Friday, August 30, 2013

Measuring Cuba’s Moral Degeneration

Measuring Cuba's Moral Degeneration
August 29, 2013
Osmel Almaguer

HAVANA TIMES — We speak so much about the moral degradation of Cuban
society that sometimes it feels we are deep in a quagmire that can't get
any worse. This isn't exactly true, and we should not deceive ourselves
that it is.

Today, I had one of those days in which you go out with all of the
positive energy in the world, hoping to get some things done, and you
come home frustrated and empty-handed. This does not exactly illustrate
my point, I know.

I don't have any statistics at hand that would support my claim either.
I only have the facts. I sometimes wish there was an instrument designed
to measure what I'm talking about. It would be called a "degradation
meter," or something like that.

It would suffice to go out to the street and point it towards people's
rude behavior, the misconduct of consumers and public officials, bosses
and employees, adults and the young. The device would then give us a

Since such an extraordinary piece of technology does not exist, I will
try and measure the vibe of Cuba's streets on the basis of my own

The incidents I will describe are not exactly revealing, in and of
themselves. I think the fact they took place within the course of a
single day, however, gives us a sense of how inhospitable Cuban society
has become. My best reason for saying this is the simple and
overwhelming fact that incidents like these no longer shock anyone.

To improve public transportation, the number of buses operating in
Havana was recently increased. On this day, however, we are witnessing
bus stops with the kind of large crowds we hadn't seen for a good while.

Public transportation difficulties giving rise to stress among
passengers has been described at length in posts like this one. It is
understandable that people should be irritated. The hot August sun also
has a say in this.

But the fact that people – particularly the young – speak in a loud tone
of voice all the time has nothing to do with the public transport system
or the heat. That people should curse and say rude things to one another
while joking, that can't be chalked up to the weather or bus shortages

This morning, a woman almost knocked me down while scrambling to get a
seat in the bus. Things like this, folks, bring us a step closer to
savagery, even barbarism.

Another fellow who got on the bus was wearing a sleeveless T-shirt. His
armpits were hairy and sweaty. By then I was sitting on the seat the
rude woman had emptied. He settled next to me, placing his hairy armpit
very close to my face. He didn't seem to notice what he was doing.

My arm still hurts from having had to wrestle my way onto the bus, and I
was third in line. It actually hurts, the people standing behind me
almost tore it off, supposedly trying to keep others from taking their
place in the line.
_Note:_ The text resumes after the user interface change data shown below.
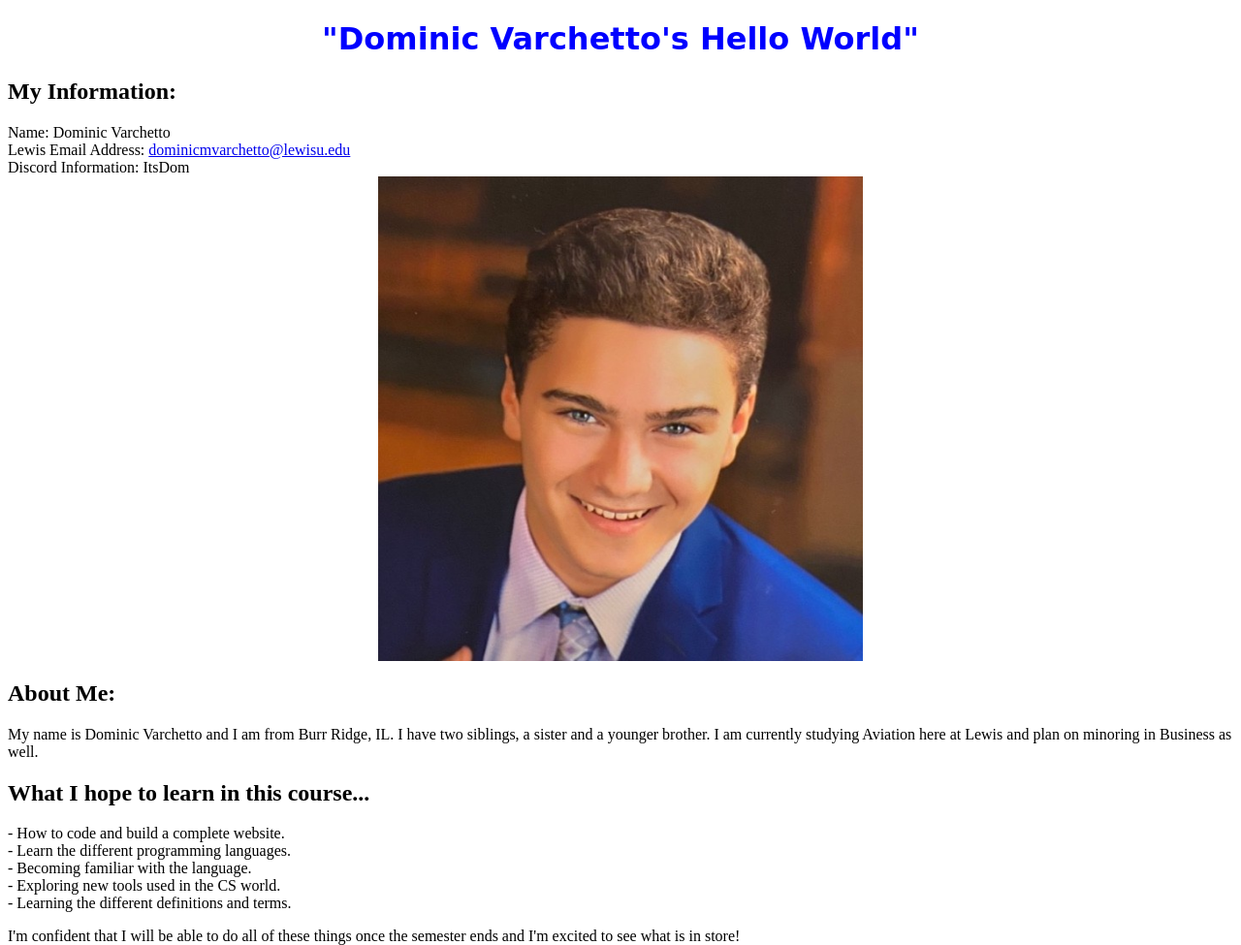
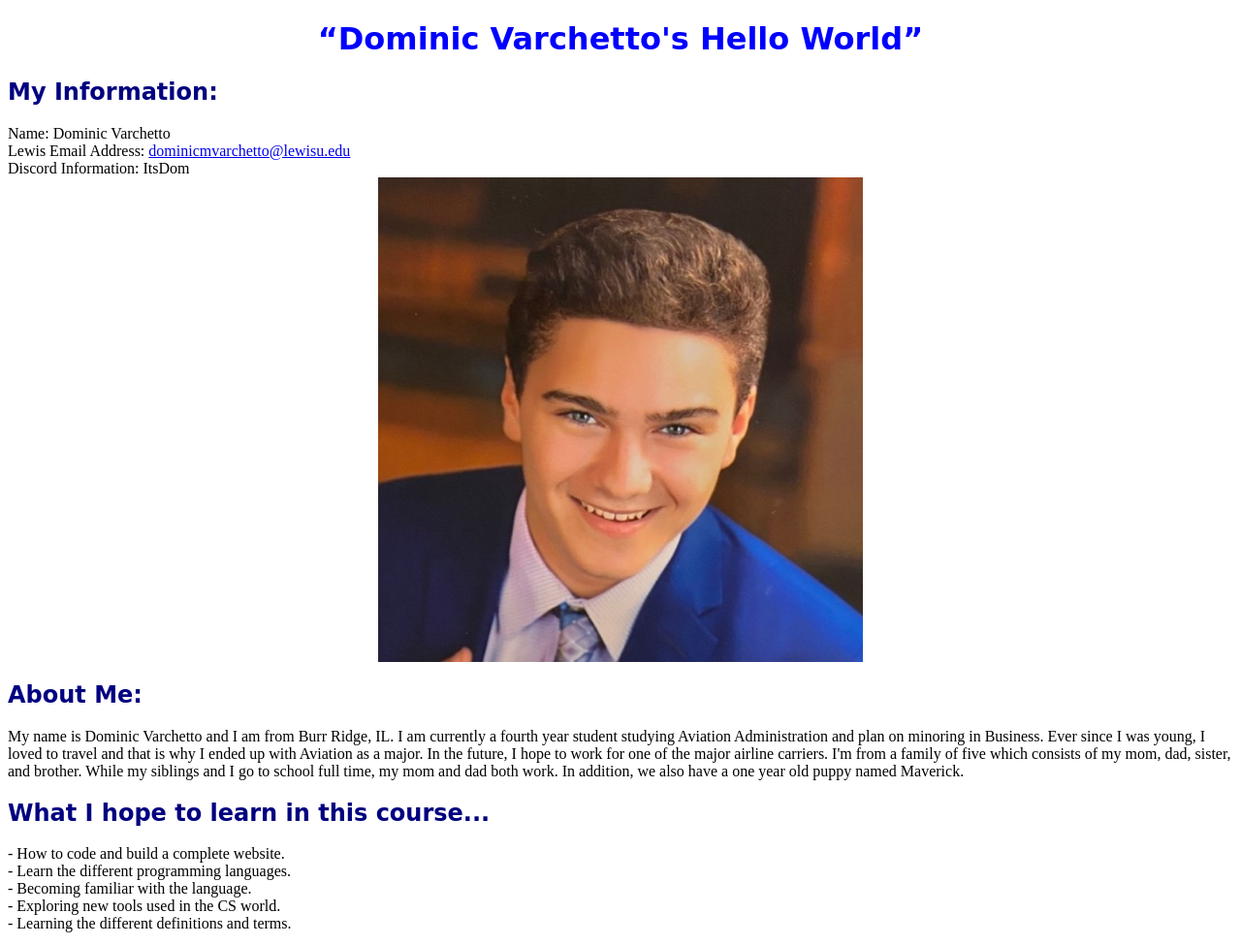
Before and after one commit to DominicVarchetto/DominicVarchetto.github.io, a plain HTML site: page index.html in a window 1280 px wide. Shown: the top 975 px of the page at 97% size. Drawn offline with Linux system fonts and the light colour scheme.

Commit message:
Add files via upload

```diff
--- a/hello-world.css
+++ b/hello-world.css
@@ -2,8 +2,9 @@ h1 {color: blue;}
 h1 {font-family:cursive}
 h1 {text-align: center}
 h1 {font-weight: bold}
-
-
+h2 {color: navy;}
+h2 {font-family: cursive}
+p{font: size 15px;}
 
 .center {
     display: block;
@@ -11,3 +12,7 @@ h1 {font-weight: bold}
     margin-right: auto;
     width: 50%;
   }
+
+  ul {
+    list-style-type:square
+  }
--- a/index.html
+++ b/index.html
@@ -10,7 +10,7 @@
 </head>
 
 <body>
-<h1> "Dominic Varchetto's Hello World" </h1>
+<h1> “Dominic Varchetto's Hello World” </h1>
 <h2> My Information: </h2>
 
     Name: Dominic Varchetto <br>
@@ -22,9 +22,12 @@
 
 <h2> About Me: </h2>
 
-<p>My name is Dominic Varchetto and I am from Burr Ridge, IL. I have two siblings, a sister and
-a younger brother. I am currently studying Aviation here at Lewis and plan on minoring in Business
-as well. </p>
+<p>My name is Dominic Varchetto and I am from Burr Ridge, IL. I am currently a fourth year student
+    studying Aviation Administration and plan on minoring in Business. Ever since I was young, I
+    loved to travel and that is why I ended up with Aviation as a major. In the future, I hope to
+    work for one of the major airline carriers. I'm from a family of five which consists of my mom,
+    dad, sister, and brother. While my siblings and I go to school full time, my mom and dad both work.
+    In addition, we also have a one year old puppy named Maverick.    </p>
 
     <h2>  What I hope to learn in this course... </h2>
    <p> - How to code and build a complete website. <br>
@@ -41,7 +44,8 @@ as well. </p>
          Some hobbies that I have are coaching, hanging out with friends and family, playing hockey,
          traveling, and being outdoors. Some of my favorite places I've been able to explore and
          travel to have been Hawaii, San Francisco, Phoenix, Pittsburgh, Aruba, Canada, Destin, and
-         others. </p>
+         others. Hockey wise, I've been playing the sport ever since I was young. My dad played growing
+        up and my brother as well. I played for the same club I'm coaching at now which is pretty neat. </p>
 
     <h2> Fun Fact... </h2>
     <p> I have a twin sister who is one minute older than me. <br>
```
On my way back, I ran into a friend. Just before I got off the bus, she
told me she had seen a man looking at her and masturbating, right behind
me. In effect, he had been fondling his genitals a few centimeters
behind my back. She had said nothing "to avoid problems."

Something isn't right here. Many things aren't right, for people are
shedding all civility with less and less shame and no one does anything.
This trend continues to grow and the "decent" appear to have become
immune to it.

Source: "Trying to Measure Cuba's Moral Degeneration" -

No comments: